Two things stand out about Leonard's scoring thus far: First, a number of his shot attempts would seem to go against the grain of Nurse's system, which is predicated on ball movement. Leonard, much like on Wednesday when a third of his shots came after seven dribbles or more, took his time Friday to create the looks he wanted, even if they didn't always come within the flow of the offense.

Nurse suggested he was fine with that for the time being.

"To be honest, it wasn't a ton of ball movement, but we were trying to get to some places we thought we could get to," Nurse said, perhaps referring to perceived mismatches.

Second, and more important long term, Leonard could quietly become the Raptors' own version of what gave Toronto fits for years, before LeBron James left the conference to go West. By single-handedly taking over games in the second half and controlling tempo, Leonard could nullify a premier defense like Boston's the same way James did with Toronto's last postseason and before -- a dynamic the Raptors lacked with DeMar DeRozan, who is more of a finesse player than Leonard, who can simply muscle and back his way toward the basket.

On Friday morning at shootaround, Irving declined to compare Leonard's otherworldly strength with James', saying there was no joy in such an exercise. But Lowry, when asked about the strength Leonard illustrates in the post, said he very much likes what he sees.

"To watch it is pretty cool. He can play his butt off -- especially when he's aggressive," Lowry said. "He's a guy who's hard to stop when he gets to his spots, and I think tonight he played extremely hard and got to his spots."

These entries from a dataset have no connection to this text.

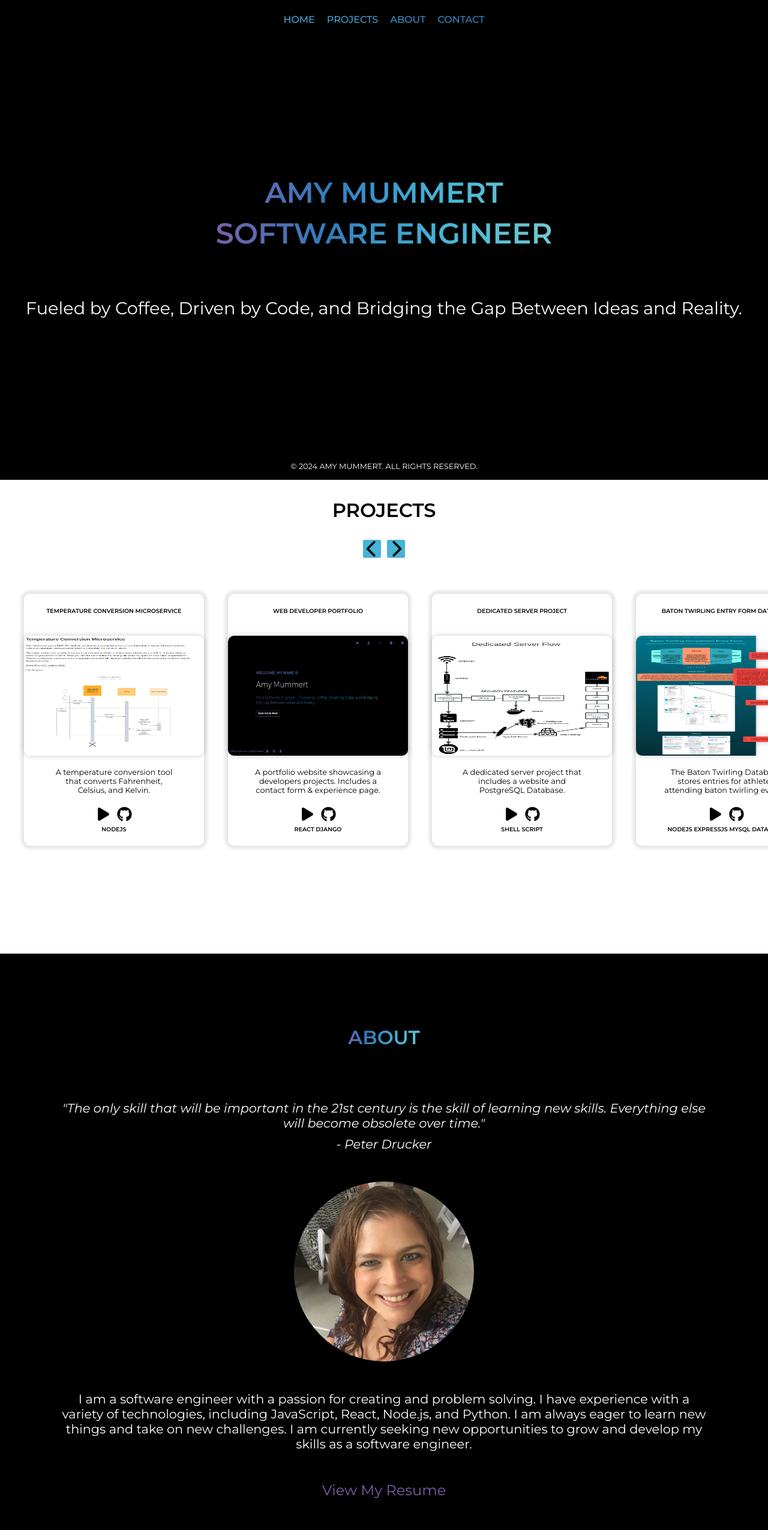
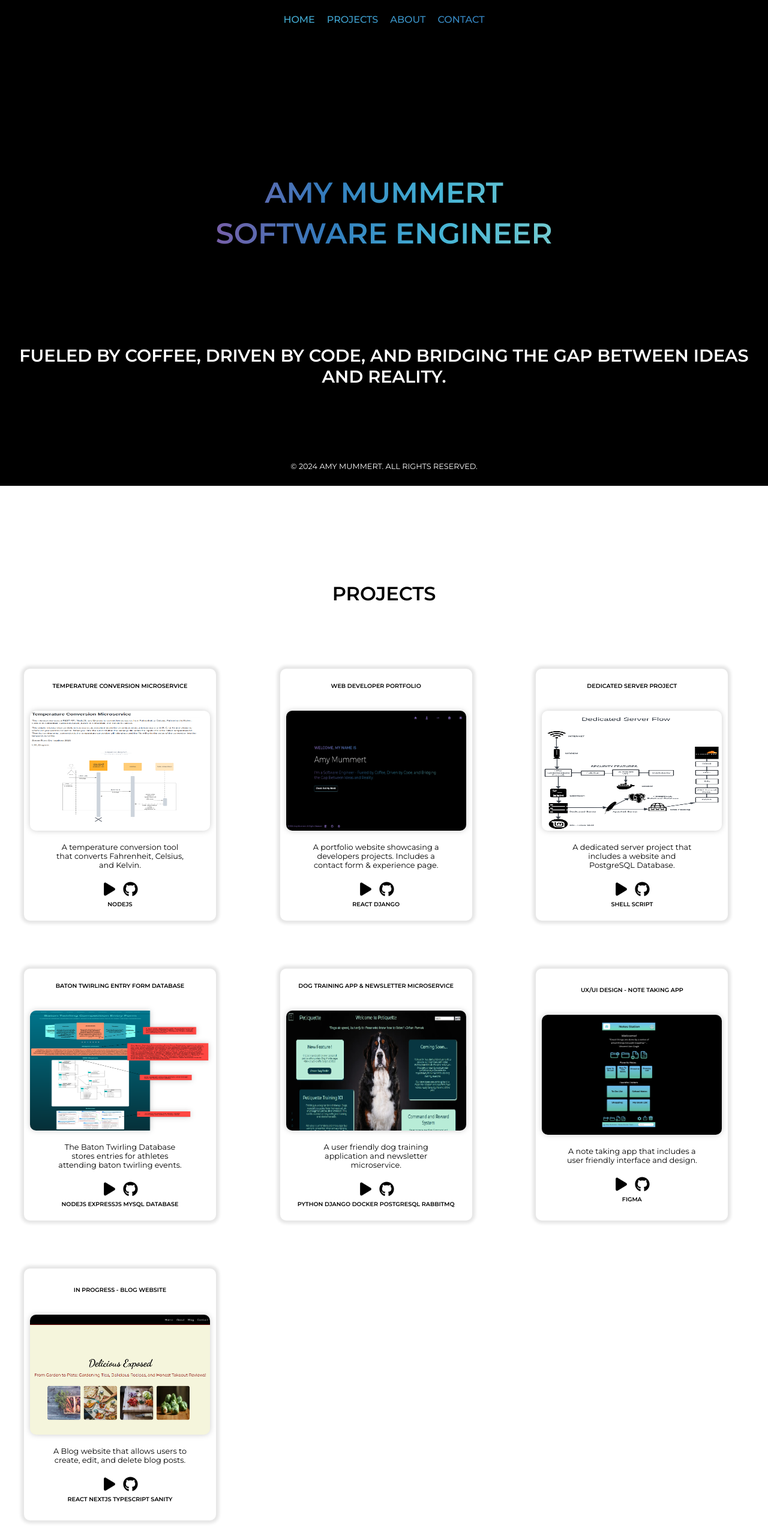
Before and after one commit to ARMummert/Software-Engineer-Portfolio, a Next.js app in the folder Frontend/mummertportfolio/: page / in a window 1280 px wide. Shown: the top 2551 px of the page at 60% size. Built offline with nearby package versions, Linux system fonts and the light colour scheme.

Commit message:
added inprogress project (Blog Website) and CSS adjustments

```diff
--- a/Frontend/mummertportfolio/src/app/page.module.css
+++ b/Frontend/mummertportfolio/src/app/page.module.css
@@ -8,9 +8,7 @@
     justify-content: space-between;
     align-items: center;
     background-color: black;
-    padding: 6rem;
-    min-height: 100vh;
-    max-width: 100%;
+    height: auto;
     width: 100vw;
   }
 
@@ -398,14 +396,13 @@
     justify-content: center;
     align-items: center;
     background-color: white;
-    height: 100vh;
     font-family: 'Montserrat', sans-serif;
   }
 
   .projectheader{
     display: flex;
     flex-direction: row;
-    margin-top: 100px;
+    margin-top: 80px;
     font-size: 2.0rem;
     text-transform: uppercase;
     font-family: 'Montserrat', sans-serif;
@@ -413,7 +410,7 @@
     align-items: center;
     font-weight: 600;
     color: black;
-    margin-bottom: -80px;
+
   }
 
   .projectname {
@@ -439,10 +436,11 @@
     font-family: 'Montserrat', sans-serif;
     justify-content: center;
     align-items: center;
-    background-color: black;
     color: white;
   }
-
+  .aboutSection {
+    height: auto;
+  }
   .aboutHeader {
     font-size: 2.0rem;
     text-transform: uppercase;
@@ -498,10 +496,6 @@
     font-weight: 600;
   }
 
-  .top {
-    padding-bottom: 200px;
-  }
-
   .social {
     display: flex;
     justify-content: center;
@@ -509,14 +503,14 @@
   }
 
   .projectContainer {
-    display: flex;
-    flex-direction: row;
+    display: grid;
+    grid-template-columns: repeat(auto-fill, minmax(350px, 1fr));
+    flex-direction: column;
+    margin-top: 50px;
     background-color: white;
-
     width: 100vw;
     white-space: nowrap;
     overflow-x: scroll; /* Allow horizontal scrolling */
-
     scrollbar-width: none; /* For Firefox */
     -ms-overflow-style: none; /* For Internet Explorer and Edge */
     padding: 0;
@@ -532,7 +526,6 @@
   }
 
   .singleproject {
-    position: relative;
     display: flex;
     flex-direction: column;
     justify-content: center;
@@ -541,7 +534,7 @@
     margin-left: 40px;
     margin-bottom: 40px;
     border-radius: 10px;
-    width: 400px;
+    width: 320px;
     height: 420px;
     background-color: white;
     font-family: 'Montserrat', sans-serif;
@@ -763,3 +756,15 @@
     text-transform: uppercase;
     font-weight: 400;
   }
+
+  .top {
+    display: flex;
+    justify-content: center;
+    height: 100vh;
+    align-items: center;
+    margin-top: 10px;
+    font-size: 1.5rem;
+    font-family: 'Montserrat', sans-serif;
+    text-transform: uppercase;
+    font-weight: 600;
+  }
--- a/Frontend/mummertportfolio/src/app/page.tsx
+++ b/Frontend/mummertportfolio/src/app/page.tsx
@@ -20,10 +20,15 @@ export default function Home() {
         </p>
       </div>
       </section>
+      <div className={styles.projectsSection}>
       <section id="projects" className={styles.projects}>
+        <div className={styles.projectheader}>
         <h2 className={styles.projectheader}>Projects</h2>
+        </div>
         <div><ProjectComponent /></div>
       </section>
+      </div>
+      <div className={styles.aboutSection}>
       <section id="about" className={styles.about}>
         <h2 className={styles.aboutHeader}>About</h2>
         <p className={styles.quote}>&quot;The only skill that will be important in the 21st century is the skill of learning new skills. Everything else will become obsolete over time.&quot;</p>
@@ -57,6 +62,7 @@ export default function Home() {
           <li>Git / GitHub</li>
         </ul>
       </section>
+      </div>
       <section id="contact" className={styles.contact}>
         <h2 className={styles.contactHeader}>Contact</h2>
         <ContactForm />
--- a/Frontend/mummertportfolio/src/app/projects.tsx
+++ b/Frontend/mummertportfolio/src/app/projects.tsx
@@ -28,7 +28,6 @@ const formatUrl = (url: string) => {
 
 const ProjectComponent: React.FC = () => {
   const [sampleProjects, setSampleProjects] = useState<Project[]>([]);
-  const scrollContainerRef = useRef<HTMLDivElement>(null);
 
   useEffect(() => {
     // Project Data
@@ -87,6 +86,15 @@ const ProjectComponent: React.FC = () => {
         github_url: 'https://github.com/ARMummert/',
         built_with: 'FIGMA'
       },
+      {
+        id: 7,
+        name: 'In Progress - Blog Website',
+        description: 'A Blog website that allows users to create, edit, and delete blog posts.',
+        image_url: '/images/bloghome.png',
+        demo_url: '',
+        github_url: '',
+        built_with: 'REACT NEXTJS TYPESCRIPT SANITY'
+      },
     ];
 
     setSampleProjects(sampleProjects);
@@ -100,14 +108,6 @@ const ProjectComponent: React.FC = () => {
 
   return (
     <div className={styles.projectsSection}>
-      <div className={styles.scrollButtons}>
-      <div className={`${styles.scroll} ${styles.left}`} onClick={() => scroll(-300)}>
-        <FontAwesomeIcon className={styles.scrollButton} icon={faChevronLeft} />
-      </div>
-      <div className={`${styles.scroll} ${styles.right}`} onClick={() => scroll(300)}>
-        <FontAwesomeIcon className={styles.scrollButton} icon={faChevronRight} />
-      </div>
-      </div>
       <div className={styles.projectContainer} ref={projectContainerRef}>
           {sampleProjects.map((project) => (
             <div className={styles.singleproject} key={project.id}>
```
Also changed, not shown: Frontend/mummertportfolio/public/images/bloghome.png (added).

And to think, this is the just the beginning for Leonard and his new team.